We prepared you a hiking plan to Lalibela and the mountains surrounding Lalibela.
Day 01: Addis Abab-Lalibela (2500m) In the morning, fly to Lalibela. The rest of the day, visit the first group of rock-hewn churches from 1200 AD. O/N: hotel.
Day 02: Lalibela –Merebarbu (3500m) In the morning visit the second group of rock-hewn churches. In the afternoon, trek to Merebarbu enroute visitng Asheten Mariam monastery church from the 13th century. O/N: camping at Merebarbu.
Day 03: Merebarbu-Wedebye (3700m) Start the 4 hours trekking from Merebarbu to Wedebye (3600 to 3800). O/N: Camping at Wedebye .
Day 04: Wedebye-Abune Yosef (3900m) Continue the trek for ~4 hours to Abune Yosef (4130). En route enjoying the stunning view covered by afro alpine types of vegetations you will have the chance to spot endemic mammals like Gelada Baboon and Simen Fox. O/N: Camping at Abune Yosef.
Day 05: Abune Yosef-Degosach-Yimrhane Kirstos From Abune Yosef, the third highest pick in the Ethiopia, we will trek on the plateaus of Degosach en route visiting different villages.
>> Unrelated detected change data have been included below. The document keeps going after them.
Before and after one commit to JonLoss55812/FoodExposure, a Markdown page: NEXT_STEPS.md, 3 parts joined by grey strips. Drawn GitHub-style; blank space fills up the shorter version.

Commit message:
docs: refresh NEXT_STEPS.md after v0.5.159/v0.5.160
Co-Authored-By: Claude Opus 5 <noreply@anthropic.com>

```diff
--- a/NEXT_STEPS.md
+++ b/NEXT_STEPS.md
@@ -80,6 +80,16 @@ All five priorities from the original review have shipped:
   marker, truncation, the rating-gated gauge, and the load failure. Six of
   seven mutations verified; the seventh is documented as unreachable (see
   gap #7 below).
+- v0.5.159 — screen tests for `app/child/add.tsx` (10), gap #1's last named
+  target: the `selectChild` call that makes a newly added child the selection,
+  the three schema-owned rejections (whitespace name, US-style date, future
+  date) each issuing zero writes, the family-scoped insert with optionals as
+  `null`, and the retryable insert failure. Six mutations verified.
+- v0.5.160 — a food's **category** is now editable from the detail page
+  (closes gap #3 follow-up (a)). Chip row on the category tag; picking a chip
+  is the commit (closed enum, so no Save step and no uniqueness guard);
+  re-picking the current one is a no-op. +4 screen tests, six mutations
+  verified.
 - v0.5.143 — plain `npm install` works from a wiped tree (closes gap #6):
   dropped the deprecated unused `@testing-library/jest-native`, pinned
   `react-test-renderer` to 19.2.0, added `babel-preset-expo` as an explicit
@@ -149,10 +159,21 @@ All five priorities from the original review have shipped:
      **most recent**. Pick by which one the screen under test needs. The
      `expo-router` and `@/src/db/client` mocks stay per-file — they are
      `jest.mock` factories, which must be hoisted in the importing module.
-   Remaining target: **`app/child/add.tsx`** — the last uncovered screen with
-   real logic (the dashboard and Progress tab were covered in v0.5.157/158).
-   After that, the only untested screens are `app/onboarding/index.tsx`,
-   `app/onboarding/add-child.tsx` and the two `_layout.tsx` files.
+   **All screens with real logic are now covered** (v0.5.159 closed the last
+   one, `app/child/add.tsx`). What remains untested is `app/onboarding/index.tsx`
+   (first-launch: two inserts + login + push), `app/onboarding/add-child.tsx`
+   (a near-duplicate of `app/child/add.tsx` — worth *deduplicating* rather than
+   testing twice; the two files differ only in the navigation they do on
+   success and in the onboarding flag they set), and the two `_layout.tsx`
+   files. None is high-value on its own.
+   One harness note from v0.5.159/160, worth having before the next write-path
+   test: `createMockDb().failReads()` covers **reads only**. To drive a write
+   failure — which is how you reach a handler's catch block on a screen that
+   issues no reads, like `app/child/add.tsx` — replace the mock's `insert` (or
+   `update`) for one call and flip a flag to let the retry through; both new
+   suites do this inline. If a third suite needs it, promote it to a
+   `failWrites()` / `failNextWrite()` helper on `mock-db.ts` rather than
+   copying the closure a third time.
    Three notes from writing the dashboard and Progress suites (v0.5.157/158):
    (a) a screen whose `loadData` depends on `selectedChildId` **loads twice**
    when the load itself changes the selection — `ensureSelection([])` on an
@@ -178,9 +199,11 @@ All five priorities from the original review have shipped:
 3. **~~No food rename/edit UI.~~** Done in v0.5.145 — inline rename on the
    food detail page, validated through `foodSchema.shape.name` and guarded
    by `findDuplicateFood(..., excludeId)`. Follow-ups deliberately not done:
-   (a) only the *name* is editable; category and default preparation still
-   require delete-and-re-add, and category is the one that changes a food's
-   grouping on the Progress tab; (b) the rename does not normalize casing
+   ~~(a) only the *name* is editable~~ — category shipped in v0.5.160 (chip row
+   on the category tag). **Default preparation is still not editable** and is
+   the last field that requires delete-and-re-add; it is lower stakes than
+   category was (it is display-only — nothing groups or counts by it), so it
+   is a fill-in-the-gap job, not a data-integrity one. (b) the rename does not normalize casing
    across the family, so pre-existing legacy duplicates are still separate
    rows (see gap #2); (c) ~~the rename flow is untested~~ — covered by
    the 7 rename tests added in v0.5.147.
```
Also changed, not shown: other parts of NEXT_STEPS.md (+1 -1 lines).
At Yimrhane Kirstos, you will visit the 12th Century built up cave church which is very famous for its unique style of architecture, construction and interior decorations. O/N: camping at Yimrha.
Day 06: Yimrha-Arbatu Ensesa-Lalibela In the morning, walk down hill to visit Arbatu Ensesa, a rock-hewn church from the 4th century AD. At the same point, meet your driver for the drive to Lalibela en-route visiting Bilbala Cherkos. O/N: Roha hotel.